With very few exceptions, a pickup truck’s seating and engine compartment are completely separate from the truck’s bed. They can have two or four doors, and they usually have all-wheel drive capabilities.
Hatchbacks are a smallish sedan-like vehicle, but the main difference is that the back trunk lifts up via hydraulics instead of a hinge. Hatchbacks usually have more trunk space than other smallish cars, and they can be a coupe or sedan style. Technically most SUVs, crossovers, and minivans are hatchbacks, but the term generally refers to a smaller sedan-like car.
Station wagons used to be all the rage, but they have fallen from grace in the last 30 years. What sets them apart is their hatchback door and longer trunk compared to other hatchback-style cars. They are usually a two-box style as well.
Off-roaders are designed to do exactly that: go off-roading. To achieve that goal, they usually have all-wheel drive, high clearance, wide treads, and extra-low gearing capability that lets them move slowly and carefully over rough terrain.
Ah, the Parent Mobile. Minivans are great for hauling kids and all of their equipment because they have extra seating (up to eight people) and tons of trunk space. They have two front doors, one or two sliding doors, and a hatchback trunk to let all the people and things get in and out quickly. The sliding doors are particularly helpful for families with unobservant children who would otherwise slam the car door into the neighboring car in the grocery store parking lot.
Convertibles do exactly what their name suggests: they transform from one profile to another. Usually the roof folds down by hand or through the car’s electrical system, and the car itself is generally sleek and powerful. Convertibles can be coupes or sedans, and the roof can either fold down partially or entirely depending on the style you like.
SUV (Sport Utility Vehicle/Crossover)

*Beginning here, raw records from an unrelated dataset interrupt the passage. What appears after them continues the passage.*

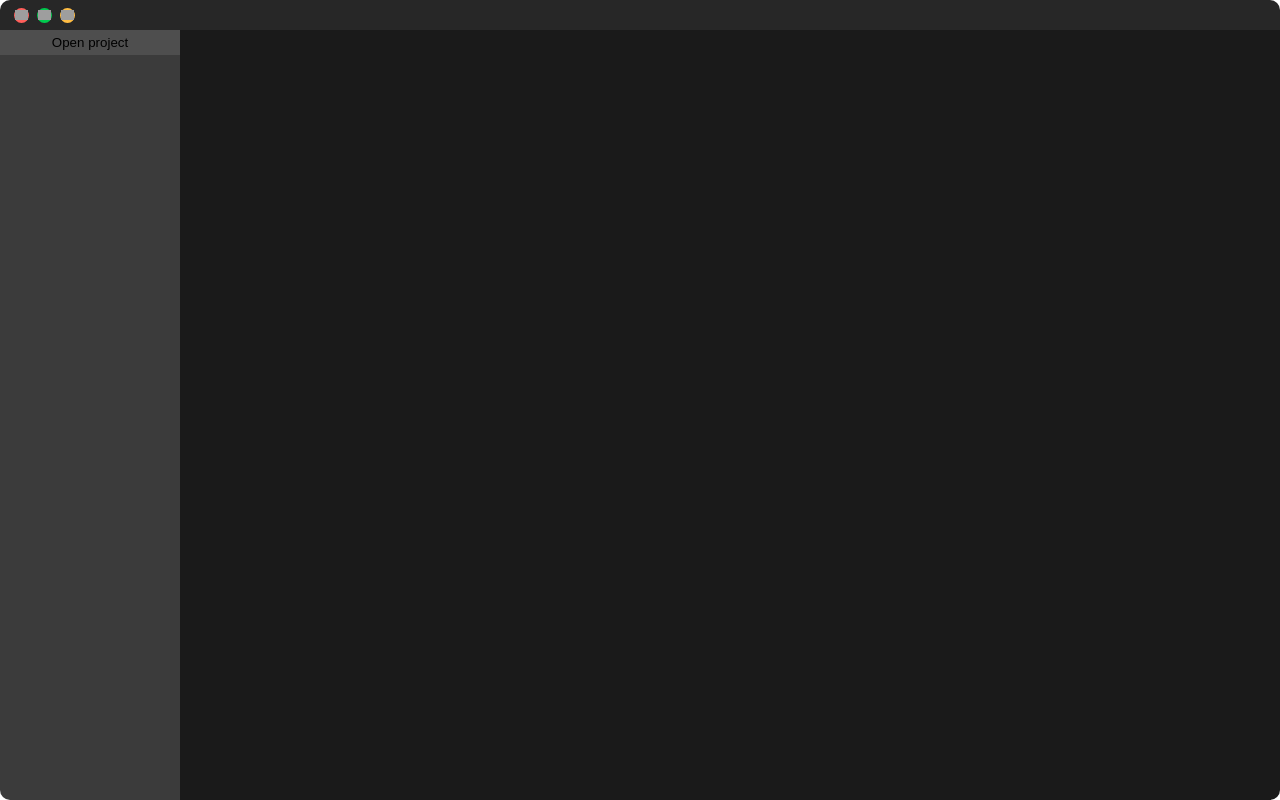
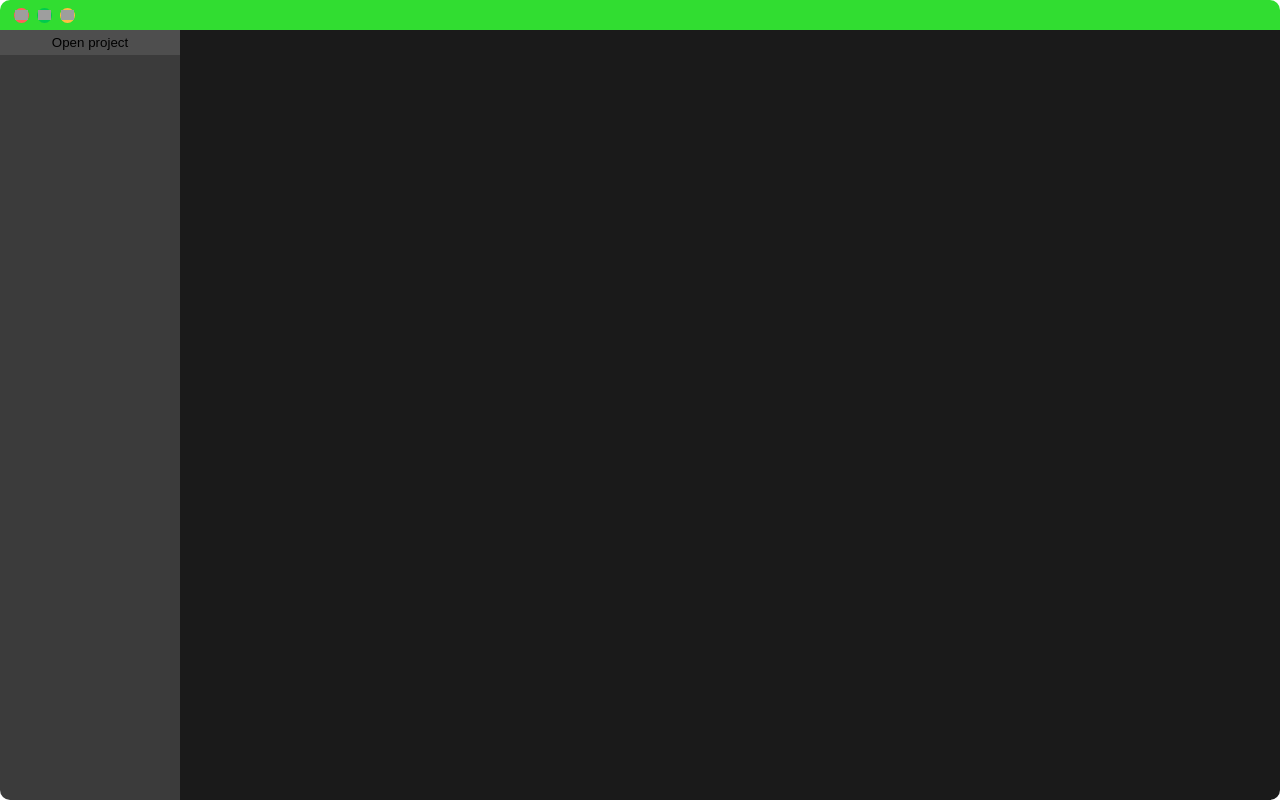
Before and after one commit to jiri132/Flare, a SvelteKit app: page / in a window 1280 px wide. Built offline with nearby package versions, Linux system fonts and the light colour scheme; grey boxes are pictures that could not be loaded.

Commit message:
Added dark theme

```diff
--- a/src/themes/dark.theme.ts
+++ b/src/themes/dark.theme.ts
@@ -1,3 +1,18 @@
-export const dark = {
+import type { theme } from "./theme.interface";
 
+export const dark : theme = {
+    primary: "#31dd31",
+    secondary: "#3f3f3f",
+    SideBar: {
+        text_color: "#fafafa",
+        hover_color: "rgba(0,0,0,0.3)",
+        header_color: "#272727",
+        standard_color: "#3f3f3f",
+        viewing_file_color: undefined
+    },
+    RootView: {
+        standard_color: "#1a1a1a",
+        highlighted_line_color: undefined,
+        active_file_indicator: undefined
+    }
 }
```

Some people lump SUVs and crossovers in the same category because they have a lot of similarities, but generally, crossovers are slightly smaller. Either way, both have large interiors and are higher off the ground than most sedans. They can have up to three rows of seats, and most are hatchbacks with a lot of trunk space. They get relatively good gas mileage (which provides a good alternative for families that don’t want a minivan), and they usually have a pretty powerful engine.
Compacts and subcompact cars are also very similar because they are so small compared to just about everything else on the market. The main difference between the two is that compact cars have slightly more passenger and trunk space, even if it’s still not much.
There are other car body styles out there (examples: multi-utility vehicles, buses, hearses, limousines, micro cars, to name a few), but they usually are meant for a specific task or type of person. Learning the basics from the list above will help you feel confident the next time you want to sound intelligent when talking cars with your know-it-all buddies—or when you’re in the market for a car yourself.
And regardless of your car’s body type, it will need regular maintenance and a good set of tires to keep it running at optimal capacity. Don’t forget to bring your vehicle into our tire and auto repair shops in the greater Salt Lake City area.